  • “Collect ALL DHCP Server Performance Data” rule has been fixed to ingest right data in the registry key, thus indicating the correct health state of the entity
  • “DHCP Performance Health Monitor” which was always in not-monitored state has been rectified to correctly show the health state of the entity it monitors
  • “DHCP Server 2012 R2 Super Scope Addresses Available Percentage Monitor” that was failing to change state on critical alerts, has been fixed to show the appropriate state so the users do not miss out on critical state

Provide us feedback on our user voice website.

Looking for Operations Manager customers to take a short survey

Microsoft Operations Manager and OMS -

As System Center gets ready for frequent and continuous releases, – see announcement​ here. We the System Center Operations Manager (SCOM) product team would love to hear your inputs on this change. And we would also like to hear from you on other improvements that we should focus on.

Please respond to the survey @ Your survey response will help us plan and prioritize features for the new release model.

If you have any trouble at all responding to the survey, please feel free to contact us at

Work around for installing SC 2016 OM console and SC 2016 SM console on the same server

Microsoft Operations Manager and OMS -

Following is the work around for installing SC 2016 OM console and SC 2016 SM console on the same server:

  1. Install SC 2016 OM console and then install SC 2016 SM console on the same server
  2. Add system environment variable DEVPATH which contains folder path of the Microsoft.EnterpriseManagement.Core.dll with the value “C:\Program Files\Microsoft System Center 2016\Operations Manager\Console\SDK Binaries”
  3. Add following highlighted entry in the config file (C:\Program Files\Microsoft System Center 2016\Operations Manager\Console\Microsoft.EnterpriseManagement.Monitoring.Console.exe.config)




                            <developmentMode developerInstallation=”true” />




  With above modifications both the consoles will co-exist on the same server.


Inbox MP hotfix for WMI health monitor

Microsoft Operations Manager and OMS -

In SCOM 2016, when the support for Nano was introduced, a regression caused issue in functioning of the WMI health monitor. This issue was hit only when

  • WinRM was configured to use https only
  • The Service Principal Name was registered to set http/servername to a user account

The issue has been fixed, the protocol used by the script that was causing the failure has been modified to use the DCOM protocol as in SCOM 2012 R2. We have released the inbox MP package here.

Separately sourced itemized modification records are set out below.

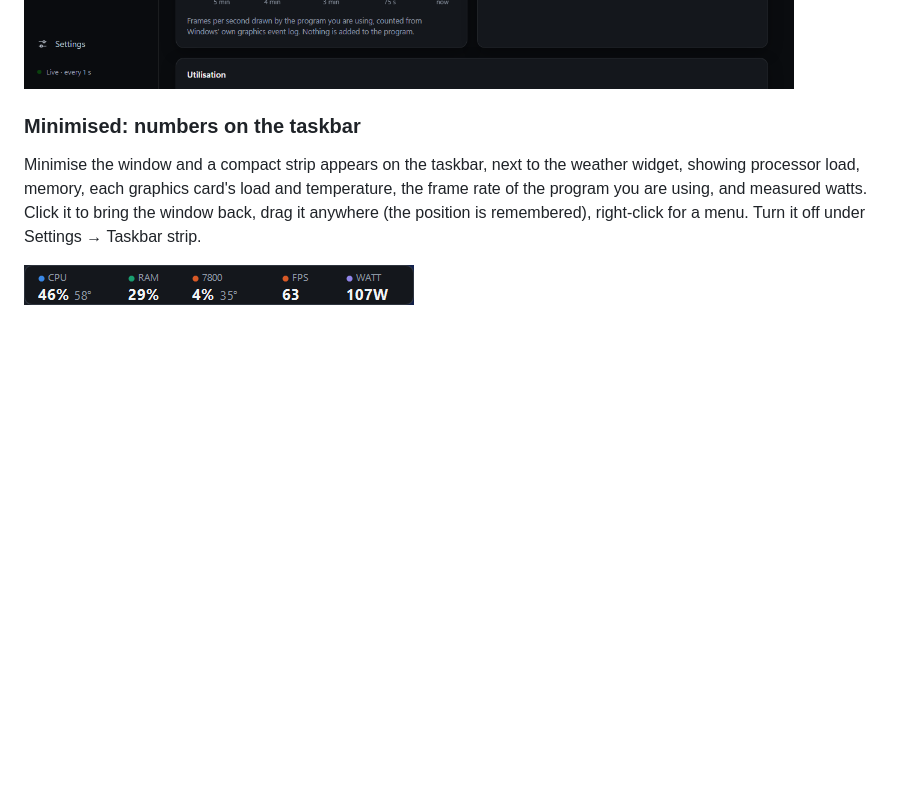
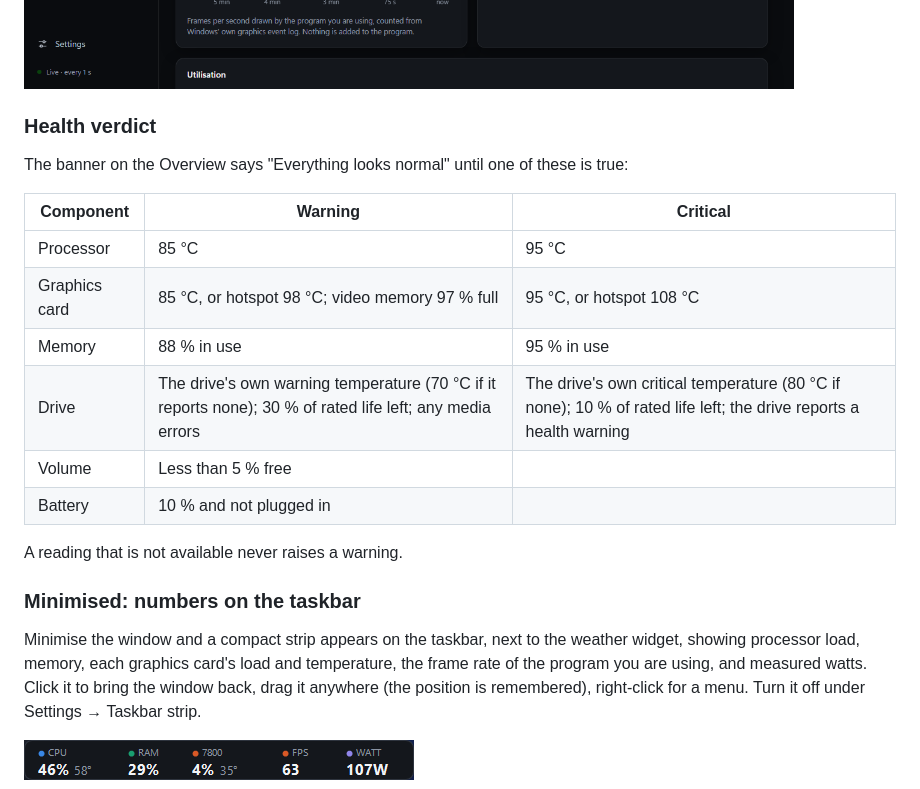
Before and after one commit to danielemilushev-hub/RigWatch, a Markdown page: README.md, the part around one of its changes. GitHub-like rendering; blank space fills up the shorter version.

```diff
--- a/README.md
+++ b/README.md
@@ -73,5 +118,20 @@ that hides the computer name and network addresses for screenshots and streaming
 
 ![Graphics page](docs/graphics.png)
+
+### Health verdict
+
+The banner on the Overview says "Everything looks normal" until one of these is true:
+
+| Component | Warning | Critical |
+|---|---|---|
+| Processor | 85 °C | 95 °C |
+| Graphics card | 85 °C, or hotspot 98 °C; video memory 97 % full | 95 °C, or hotspot 108 °C |
+| Memory | 88 % in use | 95 % in use |
+| Drive | The drive's own warning temperature (70 °C if it reports none); 30 % of rated life left; any media errors | The drive's own critical temperature (80 °C if none); 10 % of rated life left; the drive reports a health warning |
+| Volume | Less than 5 % free | |
+| Battery | 10 % and not plugged in | |
+
+A reading that is not available never raises a warning.
 
 ### Minimised: numbers on the taskbar
 
```
Also changed, not shown: other parts of README.md (+73 -26 lines), docs/preview.png.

Installation Steps- Import the .msi package on to the SCOM 2016 machine and install the files. If the MPs already exists, they will be upgraded with the latest files.
The package has 2 inbox MPs, their names and versions are given below

  • – 7.2.11907.0
  • 7.0.8437.10

Service Map management pack in public preview

Microsoft Operations Manager and OMS -

Have you ever tried to use Distributed Applications in Operations Manager, but got frustrated with the manual process of creating the diagrams? They can be difficult to create and harder to maintain in modern, dynamic systems.

Wouldn’t it be great if those diagrams could be built and maintained for you automatically? With the public preview of the new Service Map management pack, that reality is here.

Service Map is an Azure service automatically discovers application components on Windows and Linux systems and maps the communication between services. You can create diagrams for individual servers or complex maps of groups of servers representing your business services.


With this new integration, you can take the dynamic maps that Service Map creates and have them automatically create and maintain your Distributed Application Diagrams in Operations Manager. As your business services change, your diagrams will change along with them. Now, you can set up dashboards showing the health of your services and trust that the underlying Distributed Applications represent the real-world infrastructures, even as they change.


For more information, look at the online documentation or download the management pack and try it out for yourself.

We’d love your feedback on this new feature. Feel free to send me an email at

– David Irwin

S'abonner à Philippe BARTH agrégateur - SCOM (Anglais)